WHAT YOU WILL DO:
Scan the material below and copy every line holding the word "case".

RECORD EXTRACTS:

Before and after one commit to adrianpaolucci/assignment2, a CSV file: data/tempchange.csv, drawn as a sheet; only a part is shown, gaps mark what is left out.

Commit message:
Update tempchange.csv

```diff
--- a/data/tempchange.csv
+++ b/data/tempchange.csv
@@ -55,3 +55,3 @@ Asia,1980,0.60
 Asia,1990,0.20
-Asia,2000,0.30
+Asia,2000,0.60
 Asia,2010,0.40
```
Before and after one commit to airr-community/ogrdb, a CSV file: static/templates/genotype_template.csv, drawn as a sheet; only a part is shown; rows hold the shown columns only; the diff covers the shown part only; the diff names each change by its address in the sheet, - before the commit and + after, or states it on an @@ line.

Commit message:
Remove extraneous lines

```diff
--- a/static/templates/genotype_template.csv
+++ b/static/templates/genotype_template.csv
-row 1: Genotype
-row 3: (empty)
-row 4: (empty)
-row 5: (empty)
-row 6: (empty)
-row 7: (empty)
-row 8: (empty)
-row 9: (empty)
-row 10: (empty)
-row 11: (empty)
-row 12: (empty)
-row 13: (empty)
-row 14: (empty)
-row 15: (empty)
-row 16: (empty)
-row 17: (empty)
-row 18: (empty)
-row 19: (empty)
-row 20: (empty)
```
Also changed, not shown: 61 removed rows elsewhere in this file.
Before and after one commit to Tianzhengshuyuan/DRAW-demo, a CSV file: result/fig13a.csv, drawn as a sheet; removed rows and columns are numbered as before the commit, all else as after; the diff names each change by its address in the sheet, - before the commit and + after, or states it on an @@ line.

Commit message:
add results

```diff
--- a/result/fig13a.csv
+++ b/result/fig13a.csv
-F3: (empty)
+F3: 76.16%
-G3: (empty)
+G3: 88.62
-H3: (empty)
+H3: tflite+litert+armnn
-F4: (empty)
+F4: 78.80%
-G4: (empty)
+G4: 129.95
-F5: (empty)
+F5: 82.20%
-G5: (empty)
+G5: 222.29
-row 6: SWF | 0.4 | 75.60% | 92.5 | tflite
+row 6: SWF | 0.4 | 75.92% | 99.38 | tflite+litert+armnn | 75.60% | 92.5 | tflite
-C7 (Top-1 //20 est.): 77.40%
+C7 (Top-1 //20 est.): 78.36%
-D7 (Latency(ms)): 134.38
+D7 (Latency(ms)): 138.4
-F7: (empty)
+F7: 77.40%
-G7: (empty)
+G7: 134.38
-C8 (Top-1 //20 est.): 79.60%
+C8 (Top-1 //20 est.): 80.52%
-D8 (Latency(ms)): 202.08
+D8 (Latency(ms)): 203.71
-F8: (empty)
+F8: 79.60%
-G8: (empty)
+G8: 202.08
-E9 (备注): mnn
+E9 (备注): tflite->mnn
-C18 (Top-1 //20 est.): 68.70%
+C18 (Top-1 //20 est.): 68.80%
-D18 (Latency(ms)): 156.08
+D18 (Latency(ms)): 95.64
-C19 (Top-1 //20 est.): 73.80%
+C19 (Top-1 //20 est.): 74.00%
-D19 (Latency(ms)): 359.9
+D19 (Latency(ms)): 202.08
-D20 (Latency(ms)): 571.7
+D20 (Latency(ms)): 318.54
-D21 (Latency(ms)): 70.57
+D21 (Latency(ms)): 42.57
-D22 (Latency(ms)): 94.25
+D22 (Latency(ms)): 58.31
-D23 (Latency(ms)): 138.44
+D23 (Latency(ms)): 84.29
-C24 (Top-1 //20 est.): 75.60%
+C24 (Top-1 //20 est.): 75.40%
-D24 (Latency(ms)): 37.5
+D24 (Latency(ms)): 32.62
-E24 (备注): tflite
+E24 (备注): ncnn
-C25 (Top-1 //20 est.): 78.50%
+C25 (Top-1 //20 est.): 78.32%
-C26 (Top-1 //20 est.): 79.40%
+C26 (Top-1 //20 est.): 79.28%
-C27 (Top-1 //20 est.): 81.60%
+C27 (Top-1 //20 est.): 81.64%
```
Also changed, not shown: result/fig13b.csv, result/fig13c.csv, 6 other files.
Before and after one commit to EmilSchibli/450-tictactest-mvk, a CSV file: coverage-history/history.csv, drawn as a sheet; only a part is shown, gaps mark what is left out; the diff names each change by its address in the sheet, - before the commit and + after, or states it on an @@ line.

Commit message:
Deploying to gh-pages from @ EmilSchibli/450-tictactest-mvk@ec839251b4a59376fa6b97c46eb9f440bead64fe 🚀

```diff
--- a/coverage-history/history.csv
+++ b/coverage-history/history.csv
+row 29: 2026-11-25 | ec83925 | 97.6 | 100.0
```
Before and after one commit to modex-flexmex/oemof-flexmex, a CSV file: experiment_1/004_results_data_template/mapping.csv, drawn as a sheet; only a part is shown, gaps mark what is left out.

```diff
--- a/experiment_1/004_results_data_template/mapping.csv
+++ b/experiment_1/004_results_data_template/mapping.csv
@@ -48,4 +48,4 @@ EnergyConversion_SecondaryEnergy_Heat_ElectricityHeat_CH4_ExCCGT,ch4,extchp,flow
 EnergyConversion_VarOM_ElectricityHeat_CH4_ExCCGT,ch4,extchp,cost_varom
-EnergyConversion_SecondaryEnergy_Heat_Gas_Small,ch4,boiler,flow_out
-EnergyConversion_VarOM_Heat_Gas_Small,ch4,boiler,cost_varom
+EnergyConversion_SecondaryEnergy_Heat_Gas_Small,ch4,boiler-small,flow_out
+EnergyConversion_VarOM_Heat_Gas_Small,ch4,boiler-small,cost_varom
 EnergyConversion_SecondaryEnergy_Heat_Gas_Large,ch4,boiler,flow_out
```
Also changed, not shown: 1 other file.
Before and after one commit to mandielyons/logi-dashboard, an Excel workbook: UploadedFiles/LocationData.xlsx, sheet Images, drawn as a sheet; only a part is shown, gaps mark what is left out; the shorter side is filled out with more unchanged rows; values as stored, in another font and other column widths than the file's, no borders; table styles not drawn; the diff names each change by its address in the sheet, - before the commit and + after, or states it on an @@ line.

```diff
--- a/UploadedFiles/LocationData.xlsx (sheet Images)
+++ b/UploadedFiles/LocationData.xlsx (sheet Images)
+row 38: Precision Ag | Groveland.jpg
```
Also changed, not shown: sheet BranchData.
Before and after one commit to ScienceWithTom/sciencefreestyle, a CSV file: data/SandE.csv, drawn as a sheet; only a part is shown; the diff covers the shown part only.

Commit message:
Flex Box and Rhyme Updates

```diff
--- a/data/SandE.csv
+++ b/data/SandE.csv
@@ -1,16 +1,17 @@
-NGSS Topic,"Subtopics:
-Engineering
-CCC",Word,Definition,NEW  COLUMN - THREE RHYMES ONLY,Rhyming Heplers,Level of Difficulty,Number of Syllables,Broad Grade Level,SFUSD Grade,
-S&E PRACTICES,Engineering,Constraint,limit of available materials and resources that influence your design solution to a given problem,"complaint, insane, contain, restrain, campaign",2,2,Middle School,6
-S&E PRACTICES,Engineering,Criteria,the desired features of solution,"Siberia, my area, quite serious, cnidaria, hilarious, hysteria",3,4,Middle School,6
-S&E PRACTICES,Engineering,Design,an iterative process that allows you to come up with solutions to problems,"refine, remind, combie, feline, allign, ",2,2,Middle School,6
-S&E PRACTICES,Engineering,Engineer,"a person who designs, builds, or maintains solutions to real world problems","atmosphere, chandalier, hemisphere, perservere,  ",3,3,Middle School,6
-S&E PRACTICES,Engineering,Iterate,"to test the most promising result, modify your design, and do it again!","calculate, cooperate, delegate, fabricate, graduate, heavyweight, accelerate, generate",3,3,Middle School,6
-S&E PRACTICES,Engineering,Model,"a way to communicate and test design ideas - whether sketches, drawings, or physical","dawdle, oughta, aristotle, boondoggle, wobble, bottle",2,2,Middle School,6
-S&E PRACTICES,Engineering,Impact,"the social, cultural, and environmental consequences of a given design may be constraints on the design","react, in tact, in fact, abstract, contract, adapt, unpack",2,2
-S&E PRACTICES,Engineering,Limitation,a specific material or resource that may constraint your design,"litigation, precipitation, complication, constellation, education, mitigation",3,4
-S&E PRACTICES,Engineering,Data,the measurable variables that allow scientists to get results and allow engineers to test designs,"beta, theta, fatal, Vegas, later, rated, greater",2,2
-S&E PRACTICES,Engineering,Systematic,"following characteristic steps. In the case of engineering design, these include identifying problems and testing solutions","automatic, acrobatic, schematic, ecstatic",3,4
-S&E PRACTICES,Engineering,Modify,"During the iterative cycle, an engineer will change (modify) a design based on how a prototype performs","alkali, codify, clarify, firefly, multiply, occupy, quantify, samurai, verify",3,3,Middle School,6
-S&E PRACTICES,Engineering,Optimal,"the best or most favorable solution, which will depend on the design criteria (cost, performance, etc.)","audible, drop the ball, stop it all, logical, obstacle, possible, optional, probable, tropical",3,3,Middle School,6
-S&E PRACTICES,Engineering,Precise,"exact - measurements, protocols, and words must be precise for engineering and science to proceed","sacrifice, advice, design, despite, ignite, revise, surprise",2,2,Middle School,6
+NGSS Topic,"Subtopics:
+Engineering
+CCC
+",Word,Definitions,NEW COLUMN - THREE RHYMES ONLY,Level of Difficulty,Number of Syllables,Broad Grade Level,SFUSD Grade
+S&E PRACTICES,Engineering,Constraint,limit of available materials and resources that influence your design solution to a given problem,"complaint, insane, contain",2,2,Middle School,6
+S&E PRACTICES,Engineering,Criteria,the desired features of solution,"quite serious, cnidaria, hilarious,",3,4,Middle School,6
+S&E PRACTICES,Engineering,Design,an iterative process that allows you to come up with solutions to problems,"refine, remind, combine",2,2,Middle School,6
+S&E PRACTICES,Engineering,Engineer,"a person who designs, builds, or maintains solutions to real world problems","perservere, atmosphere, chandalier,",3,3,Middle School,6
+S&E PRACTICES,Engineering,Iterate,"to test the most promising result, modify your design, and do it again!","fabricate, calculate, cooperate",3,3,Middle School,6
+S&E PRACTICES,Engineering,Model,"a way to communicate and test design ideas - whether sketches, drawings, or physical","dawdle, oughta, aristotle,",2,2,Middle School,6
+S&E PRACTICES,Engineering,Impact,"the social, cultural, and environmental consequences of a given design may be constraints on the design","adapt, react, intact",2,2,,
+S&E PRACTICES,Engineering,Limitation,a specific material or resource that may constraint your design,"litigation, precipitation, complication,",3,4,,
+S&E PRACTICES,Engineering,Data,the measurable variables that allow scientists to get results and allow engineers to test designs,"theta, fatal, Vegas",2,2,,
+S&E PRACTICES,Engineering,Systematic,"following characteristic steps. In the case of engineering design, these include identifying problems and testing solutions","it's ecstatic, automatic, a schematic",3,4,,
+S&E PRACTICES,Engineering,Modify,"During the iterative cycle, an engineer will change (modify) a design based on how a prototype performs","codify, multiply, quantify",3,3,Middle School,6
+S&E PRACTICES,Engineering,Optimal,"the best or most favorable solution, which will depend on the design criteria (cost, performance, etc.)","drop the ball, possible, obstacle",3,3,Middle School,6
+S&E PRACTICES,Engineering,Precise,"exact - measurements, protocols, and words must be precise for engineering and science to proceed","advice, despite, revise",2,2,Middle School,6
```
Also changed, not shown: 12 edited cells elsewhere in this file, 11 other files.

THE ANSWER:
-S&E PRACTICES,Engineering,Systematic,"following characteristic steps. In the case of engineering design, these include identifying problems and testing solutions","automatic, acrobatic, schematic, ecstatic",3,4
+S&E PRACTICES,Engineering,Systematic,"following characteristic steps. In the case of engineering design, these include identifying problems and testing solutions","it's ecstatic, automatic, a schematic",3,4,,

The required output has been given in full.